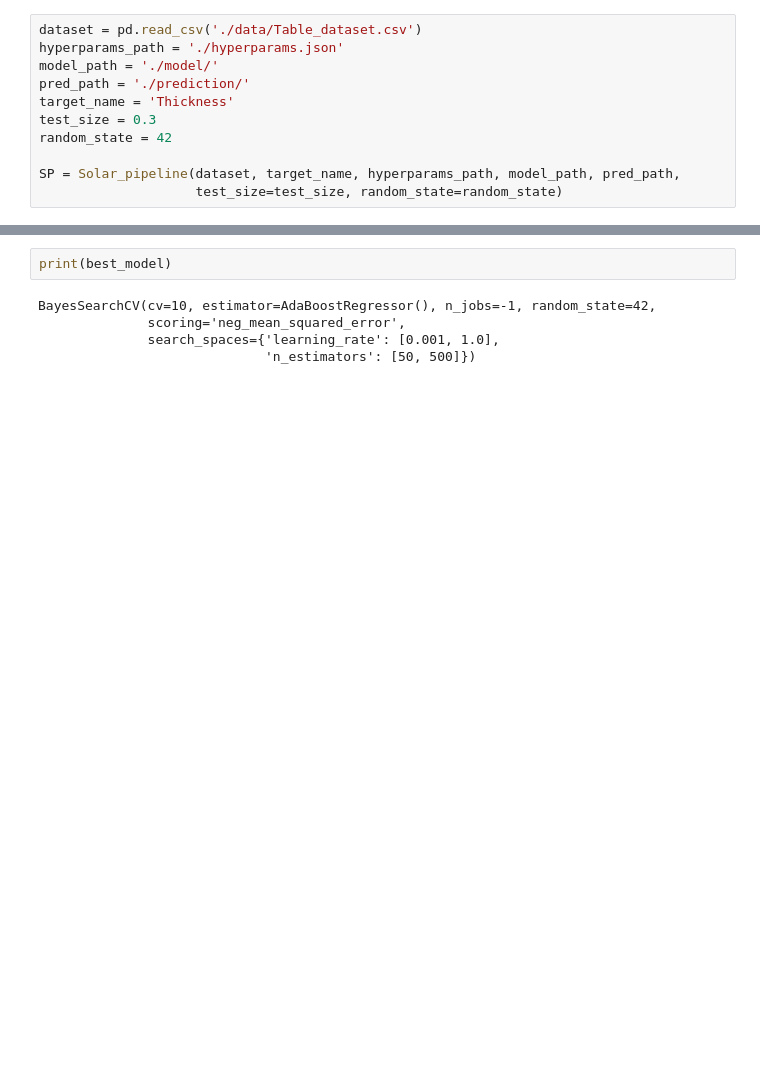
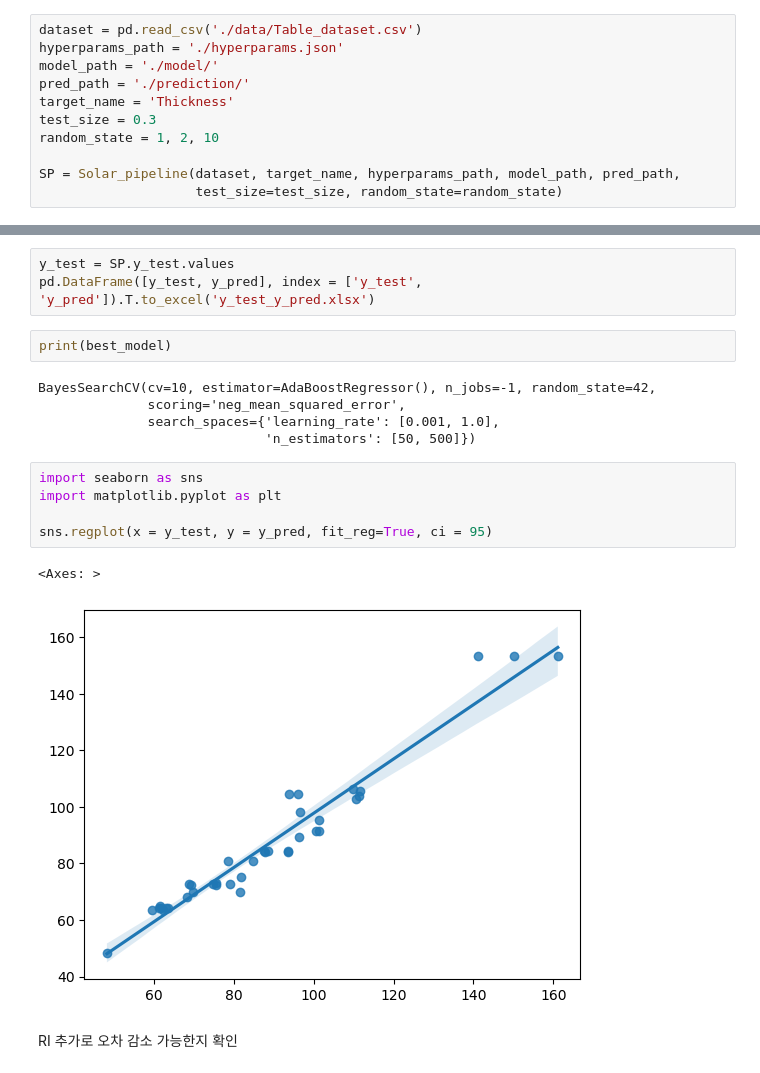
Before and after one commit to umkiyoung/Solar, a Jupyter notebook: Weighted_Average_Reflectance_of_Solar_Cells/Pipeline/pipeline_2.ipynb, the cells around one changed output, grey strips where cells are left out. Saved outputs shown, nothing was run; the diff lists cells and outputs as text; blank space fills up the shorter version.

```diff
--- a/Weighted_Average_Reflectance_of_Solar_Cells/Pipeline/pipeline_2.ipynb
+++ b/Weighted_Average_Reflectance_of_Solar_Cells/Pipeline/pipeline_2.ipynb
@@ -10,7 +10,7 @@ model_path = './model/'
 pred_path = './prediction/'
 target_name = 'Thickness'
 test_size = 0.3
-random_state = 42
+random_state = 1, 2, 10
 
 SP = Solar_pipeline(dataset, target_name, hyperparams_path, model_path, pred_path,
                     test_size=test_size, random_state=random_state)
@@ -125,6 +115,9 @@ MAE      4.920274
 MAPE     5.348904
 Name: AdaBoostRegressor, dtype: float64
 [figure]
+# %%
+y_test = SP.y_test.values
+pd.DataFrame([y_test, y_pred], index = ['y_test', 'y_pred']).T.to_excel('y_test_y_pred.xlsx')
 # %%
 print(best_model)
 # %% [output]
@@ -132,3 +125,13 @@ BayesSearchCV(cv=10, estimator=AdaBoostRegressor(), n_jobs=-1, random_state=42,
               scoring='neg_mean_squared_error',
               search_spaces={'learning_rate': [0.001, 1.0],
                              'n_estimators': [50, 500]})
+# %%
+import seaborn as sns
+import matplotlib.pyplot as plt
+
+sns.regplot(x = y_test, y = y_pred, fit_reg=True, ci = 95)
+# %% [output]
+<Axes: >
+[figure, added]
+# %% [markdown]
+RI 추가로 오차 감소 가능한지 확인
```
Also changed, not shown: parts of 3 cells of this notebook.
★ ★ ★ ★ ★
> _Task directions_
Copy out all the records exactly, excluding pictures.

> _Exercise response_
Before and after one commit to umkiyoung/Solar, a Jupyter notebook: Weighted_Average_Reflectance_of_Solar_Cells/Pipeline/pipeline_2.ipynb, the cells around one changed output, grey strips where cells are left out. Saved outputs shown, nothing was run; the diff lists cells and outputs as text; blank space fills up the shorter version.

```diff
--- a/Weighted_Average_Reflectance_of_Solar_Cells/Pipeline/pipeline_2.ipynb
+++ b/Weighted_Average_Reflectance_of_Solar_Cells/Pipeline/pipeline_2.ipynb
@@ -10,7 +10,7 @@ model_path = './model/'
 pred_path = './prediction/'
 target_name = 'Thickness'
 test_size = 0.3
-random_state = 42
+random_state = 1, 2, 10
 
 SP = Solar_pipeline(dataset, target_name, hyperparams_path, model_path, pred_path,
                     test_size=test_size, random_state=random_state)
@@ -125,6 +115,9 @@ MAE      4.920274
 MAPE     5.348904
 Name: AdaBoostRegressor, dtype: float64
 [figure]
+# %%
+y_test = SP.y_test.values
+pd.DataFrame([y_test, y_pred], index = ['y_test', 'y_pred']).T.to_excel('y_test_y_pred.xlsx')
 # %%
 print(best_model)
 # %% [output]
@@ -132,3 +125,13 @@ BayesSearchCV(cv=10, estimator=AdaBoostRegressor(), n_jobs=-1, random_state=42,
               scoring='neg_mean_squared_error',
               search_spaces={'learning_rate': [0.001, 1.0],
                              'n_estimators': [50, 500]})
+# %%
+import seaborn as sns
+import matplotlib.pyplot as plt
+
+sns.regplot(x = y_test, y = y_pred, fit_reg=True, ci = 95)
+# %% [output]
+<Axes: >
+[figure, added]
+# %% [markdown]
+RI 추가로 오차 감소 가능한지 확인
```
Also changed, not shown: parts of 3 cells of this notebook.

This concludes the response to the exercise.